Saying “No” to Whiteness

Negotiating the Unstated Requests of the Academy
Part of the The Future of Minority Studies book series (FMS)


Junior faculty are advised to say “no” to many things in order to preserve time to write and, ultimately, to get tenure. They are told to say “no” to committee requests (though, only to the unimportant ones). They are told to say “no” to requests for service (except for the service the university is counting on them to deliver). And they are told to say “no” to burdensome mentorship commitments (unless the students truly need them). Whenever an institution does not reward their faculty with teaching releases, financial compensation, or tenure considerations, junior faculty are urged to exercise discretion, and say “no” whenever possible. Finding a way to say “no,” in fact, can be among the most challenging negotiations for new faculty and, ultimately, may be the difference between receiving tenure and being encouraged to send out your resume.

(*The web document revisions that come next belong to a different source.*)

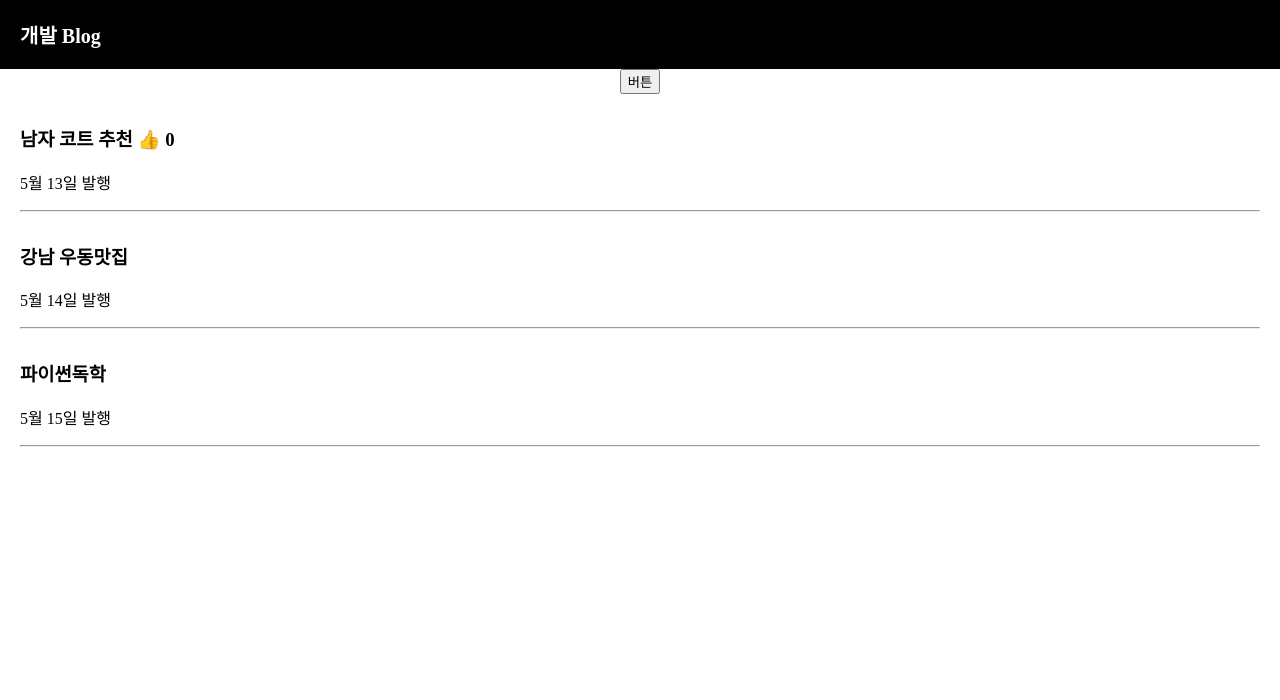
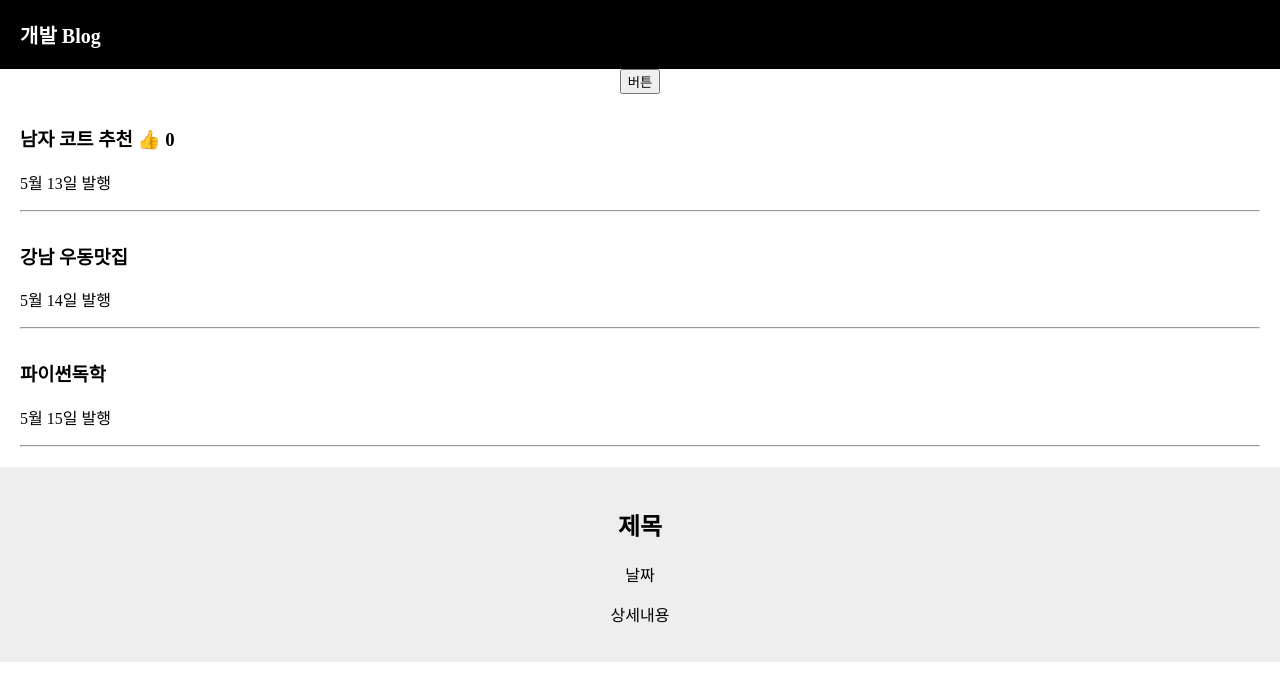
Before and after one commit to wochae/6ew, a React (Create React App) app in the folder blog/: page / in a window 1280 px wide. Shown: the top 700 px of the page. Built offline with nearby package versions, Linux system fonts and the light colour scheme.

Commit message:
[feat] : The Component for more modularity #8

```diff
--- a/blog/src/App.css
+++ b/blog/src/App.css
@@ -3,6 +3,12 @@
 }
 body {
   font-family: 'nanumsquare';
+}
+
+.modal {
+  margin-top: 20px;
+  padding: 20px;
+  background: #eee;
 }
 
 .black-nav {
--- a/blog/src/App.js
+++ b/blog/src/App.js
@@ -34,8 +34,18 @@
         <p>5월 15일 발행</p>
         <hr/>
       </div>
+      <Modal/>
     </div>
   );
 }
+function Modal(){
+  return (
+    <div className='modal'>
+      <h2>제목</h2>
+      <p>날짜</p>
+      <p>상세내용</p>
+    </div>
+  )
+}
 
 export default App;
```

Faculty Member Stereotype Threat Implicit Association Test Social Dominance Orientation Additional Burden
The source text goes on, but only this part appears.